Dog Walkers; these companies will come by the house, grab dog/collar/leash and away they go; usually walks in 1/2 hour increments. You can generally request single dog walks/or walks with a dog pack. They may check your dog's water and give him a treat as well when they come back.
Best suited for: dogs that can't attend daycare (are not up-to-date on medications, not spayed/neutered, not dog friendly), dogs that will let the dog-walker in; dogs that don't want a whole day of stimulation; but would like something to do during your absence. Note: these companies are also useful if you need someone to fill in on walkie-duties during other times, or if you lack the physical ability to walk your dog longer distances; but can care for him otherwise

For the Niagara Region; find these businesses here Dog Walkers

Many thanks to Christine Smatana of K9 Friends Dog Walking Service for providing the information for this blog post. She was very passionate about her love for dogs and the job she does as a dog-walker/pet sitter. If you have further questions; do not hesitate to contact her at Tel: 905.353.8149 or Email:

Saturday, July 16, 2011


Well for all of us who were complaining about the rain; nanner, nanner!


Here is a link to the Weather Network; please check the weather and plan appropriately!


Please, please, check out our links to Dog Boarding and Doggy Daycare Facilities; and if you are visiting the Niagara Region and day-tripping -- put your pet somewhere safe.
Everyone thinks; I'll only be in for a minute, Fluffy will be fine for a minute. What happens if;
  • one of the kids has to go to the bathroom . . . really bad; and it took you 5 minutes to actually get to the facilities; never mind how long they are on the pot.
  • you end up in a horrendous line and 3 out of 7 people need PRICE CHECKS!
  • the product you really, really need is in the back; and you have to hunt down a stock clerk and they have to hunt down the product
  • your best friend that moved away spots you in the store and just has to have a 10-15-20 minute chat with you
So many things come up to eat up our time; we need to keep in mind that a dog in a hot car; simply doesn't have time.

Please, please be careful out there; there are always options to taking your pet with you.

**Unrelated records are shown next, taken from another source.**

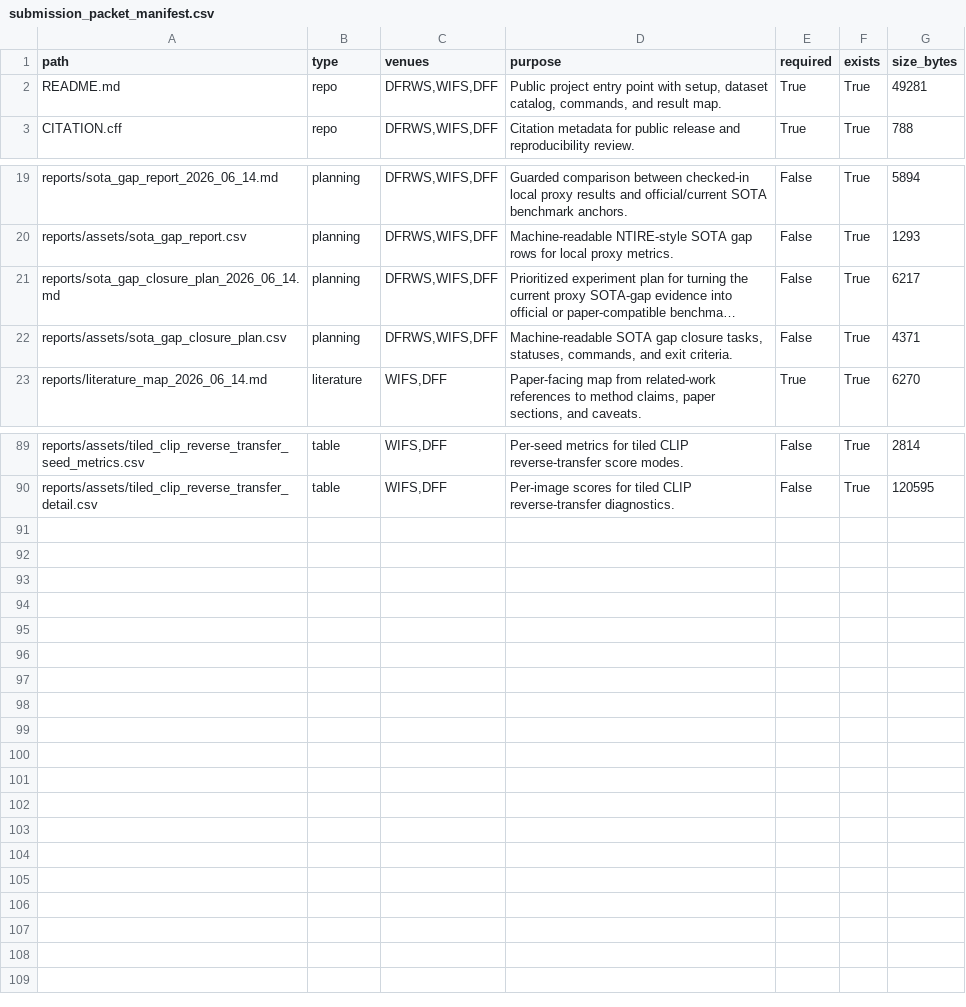
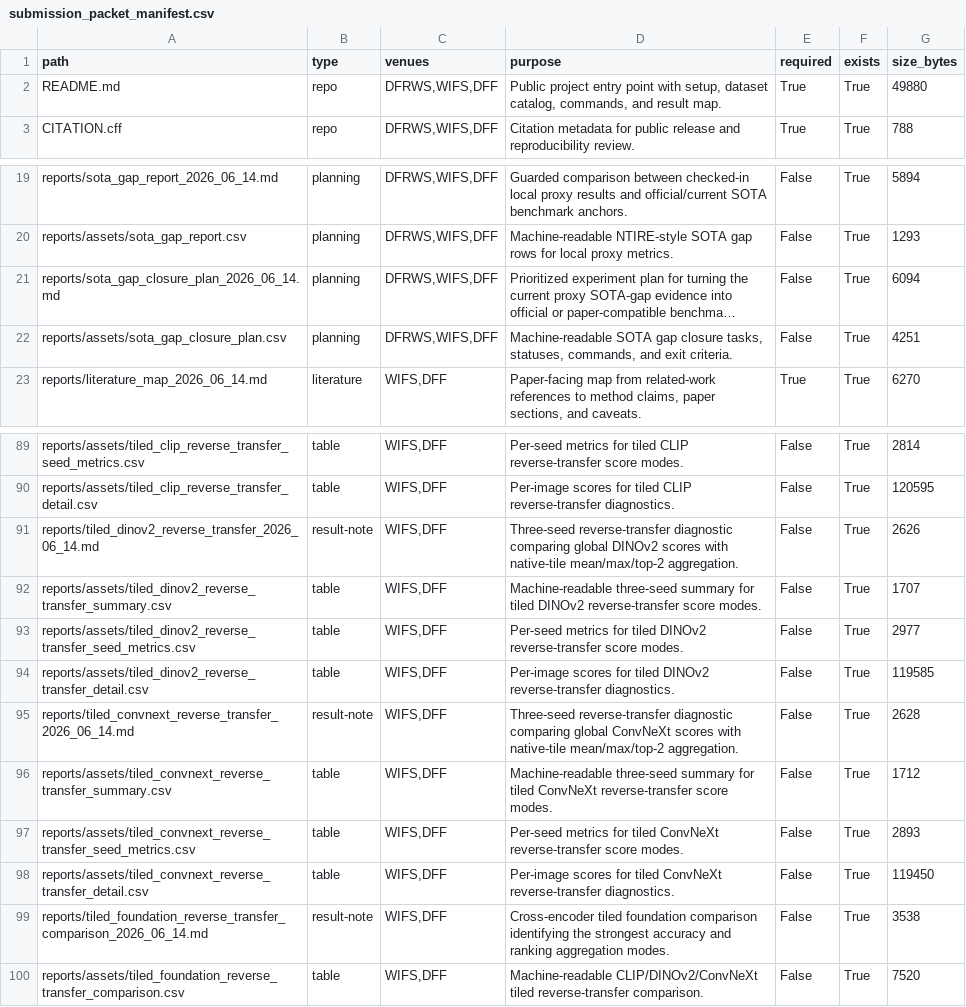
Before and after one commit to DrStrangel0ve/ai-image-forensics-comparison, a CSV file: reports/assets/submission_packet_manifest.csv, drawn as a sheet; only a part is shown, gaps mark what is left out; long unchanged cells end in …; the diff names each change by its address in the sheet, - before the commit and + after, or states it on an @@ line.

Commit message:
Add tiled foundation encoder comparison

```diff
--- a/reports/assets/submission_packet_manifest.csv
+++ b/reports/assets/submission_packet_manifest.csv
-G2 (size_bytes): 49281
+G2 (size_bytes): 49880
-G21 (size_bytes): 6217
+G21 (size_bytes): 6094
-G22 (size_bytes): 4371
+G22 (size_bytes): 4251
+row 91: reports/tiled_dinov2_reverse_transfer_2026_06_14.md | result-note | WIFS,DFF | Three-seed reverse-transfer diagnostic comparing global DINOv2 scores with native-tile mean/max/top-2 aggregation. | False | True | 2626
+row 92: reports/assets/tiled_dinov2_reverse_transfer_summary.csv | table | WIFS,DFF | Machine-readable three-seed summary for tiled DINOv2 reverse-transfer score modes. | False | True | 1707
+row 93: reports/assets/tiled_dinov2_reverse_transfer_seed_metrics.csv | table | WIFS,DFF | Per-seed metrics for tiled DINOv2 reverse-transfer score modes. | False | True | 2977
+row 94: reports/assets/tiled_dinov2_reverse_transfer_detail.csv | table | WIFS,DFF | Per-image scores for tiled DINOv2 reverse-transfer diagnostics. | False | True | 119585
+row 95: reports/tiled_convnext_reverse_transfer_2026_06_14.md | result-note | WIFS,DFF | Three-seed reverse-transfer diagnostic comparing global ConvNeXt scores with native-tile mean/max/top-2 aggregation. | False | True | 2628
+row 96: reports/assets/tiled_convnext_reverse_transfer_summary.csv | table | WIFS,DFF | Machine-readable three-seed summary for tiled ConvNeXt reverse-transfer score modes. | False | True | 1712
+row 97: reports/assets/tiled_convnext_reverse_transfer_seed_metrics.csv | table | WIFS,DFF | Per-seed metrics for tiled ConvNeXt reverse-transfer score modes. | False | True | 2893
+row 98: reports/assets/tiled_convnext_reverse_transfer_detail.csv | table | WIFS,DFF | Per-image scores for tiled ConvNeXt reverse-transfer diagnostics. | False | True | 119450
+row 99: reports/tiled_foundation_reverse_transfer_comparison_2026_06_14.md | result-note | WIFS,DFF | Cross-encoder tiled foundation comparison identifying the strongest accuracy and ranking aggregation modes. | False | True | 3538
+row 100: reports/assets/tiled_foundation_reverse_transfer_comparison.csv | table | WIFS,DFF | Machine-readable CLIP/DINOv2/ConvNeXt tiled reverse-transfer comparison. | False | True | 7520
```
Also changed, not shown: reports/assets/publication_control_suite.csv, reports/assets/sota_gap_closure_plan.csv, 20 other files.
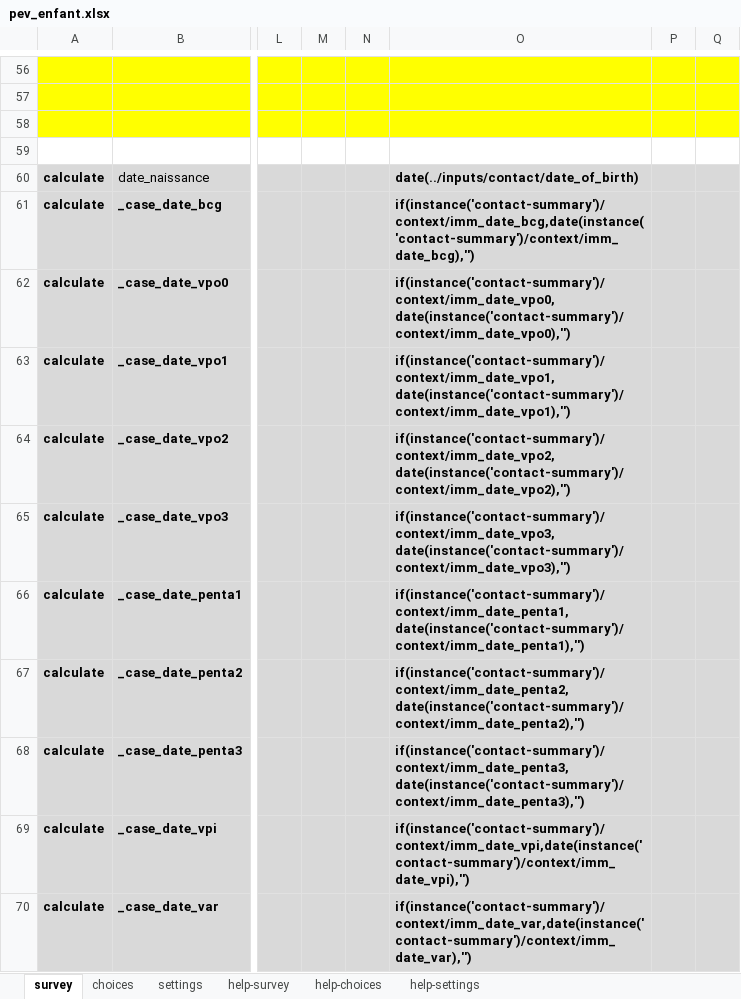
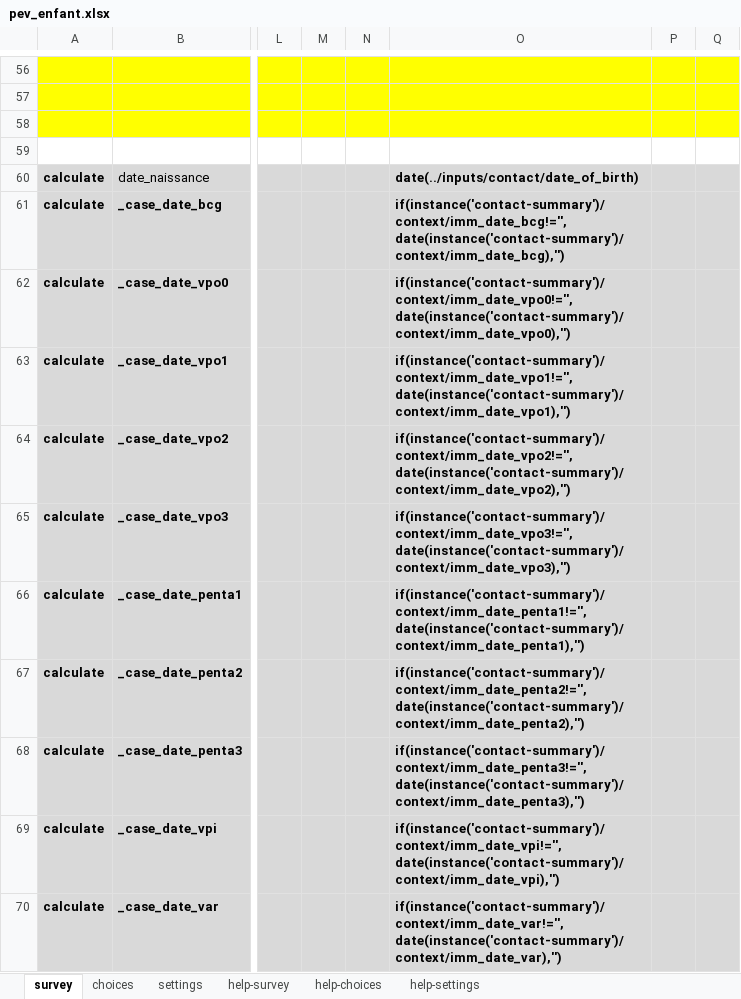
Before and after one commit to SwissTPH/cdss_tchad, an Excel workbook: forms/app/pev_enfant.xlsx, sheet survey, drawn as a sheet; only a part is shown, gaps mark what is left out; values as stored, in another font and other column widths than the file's, no borders; the diff covers the shown part only; the diff names each change by its address in the sheet, - before the commit and + after, or states it on an @@ line.

```diff
--- a/forms/app/pev_enfant.xlsx (sheet survey)
+++ b/forms/app/pev_enfant.xlsx (sheet survey)
-O61: if(instance('contact-summary')/context/imm_date_bcg,date(instance('contact-summary')/context/imm_date_bcg),'')
+O61: if(instance('contact-summary')/context/imm_date_bcg!='',date(instance('contact-summary')/context/imm_date_bcg),'')
-O62: if(instance('contact-summary')/context/imm_date_vpo0,date(instance('contact-summary')/context/imm_date_vpo0),'')
+O62: if(instance('contact-summary')/context/imm_date_vpo0!='',date(instance('contact-summary')/context/imm_date_vpo0),'')
-O63: if(instance('contact-summary')/context/imm_date_vpo1,date(instance('contact-summary')/context/imm_date_vpo1),'')
+O63: if(instance('contact-summary')/context/imm_date_vpo1!='',date(instance('contact-summary')/context/imm_date_vpo1),'')
-O64: if(instance('contact-summary')/context/imm_date_vpo2,date(instance('contact-summary')/context/imm_date_vpo2),'')
+O64: if(instance('contact-summary')/context/imm_date_vpo2!='',date(instance('contact-summary')/context/imm_date_vpo2),'')
-O65: if(instance('contact-summary')/context/imm_date_vpo3,date(instance('contact-summary')/context/imm_date_vpo3),'')
+O65: if(instance('contact-summary')/context/imm_date_vpo3!='',date(instance('contact-summary')/context/imm_date_vpo3),'')
-O66: if(instance('contact-summary')/context/imm_date_penta1,date(instance('contact-summary')/context/imm_date_penta1),'')
+O66: if(instance('contact-summary')/context/imm_date_penta1!='',date(instance('contact-summary')/context/imm_date_penta1),'')
-O67: if(instance('contact-summary')/context/imm_date_penta2,date(instance('contact-summary')/context/imm_date_penta2),'')
+O67: if(instance('contact-summary')/context/imm_date_penta2!='',date(instance('contact-summary')/context/imm_date_penta2),'')
-O68: if(instance('contact-summary')/context/imm_date_penta3,date(instance('contact-summary')/context/imm_date_penta3),'')
+O68: if(instance('contact-summary')/context/imm_date_penta3!='',date(instance('contact-summary')/context/imm_date_penta3),'')
-O69: if(instance('contact-summary')/context/imm_date_vpi,date(instance('contact-summary')/context/imm_date_vpi),'')
+O69: if(instance('contact-summary')/context/imm_date_vpi!='',date(instance('contact-summary')/context/imm_date_vpi),'')
-O70: if(instance('contact-summary')/context/imm_date_var,date(instance('contact-summary')/context/imm_date_var),'')
+O70: if(instance('contact-summary')/context/imm_date_var!='',date(instance('contact-summary')/context/imm_date_var),'')
```
Also changed, not shown: 10 edited cells elsewhere in this sheet, sheet settings, forms/app/adult.xlsx, 6 other files.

If you are travelling with your pets and you must stop somewhere to use the facilities; alternate; have one person stay with the vehicle (either a/c running or window/doors open) or wait for a facility that allows pets, or for eating; use the drive-through. 

Do you know the quality of the water your dog is swimming in? Here is a link to the beaches that are closed/not safe for swimming in the Niagara Region; mainly due to e coli.; you may want to restrict your pet's drinking of the water.

Saturday, April 30, 2011

Would you walk here or not?

Was in Wainfleet the other day; enjoying the beautiful weather (in between storms) and happened upon the Landfill Naturalization site that Wainfleet has begun. Very pretty, very pleasant; bird calls, frogs, etc.

However it is an old landfill site (not so old -- closed 2 years ago?) So would you walk your dogs here or not?

That my friends, is the question.

Attached are photos of the site; very pretty as I said; but is it worth it to walk our canine companions; who could potentially absorb so much run-off through their feet/skin, etc.

At the side please find a poll; please vote; I am curious!

So what say you; fellow dog walkers, nay or yeah.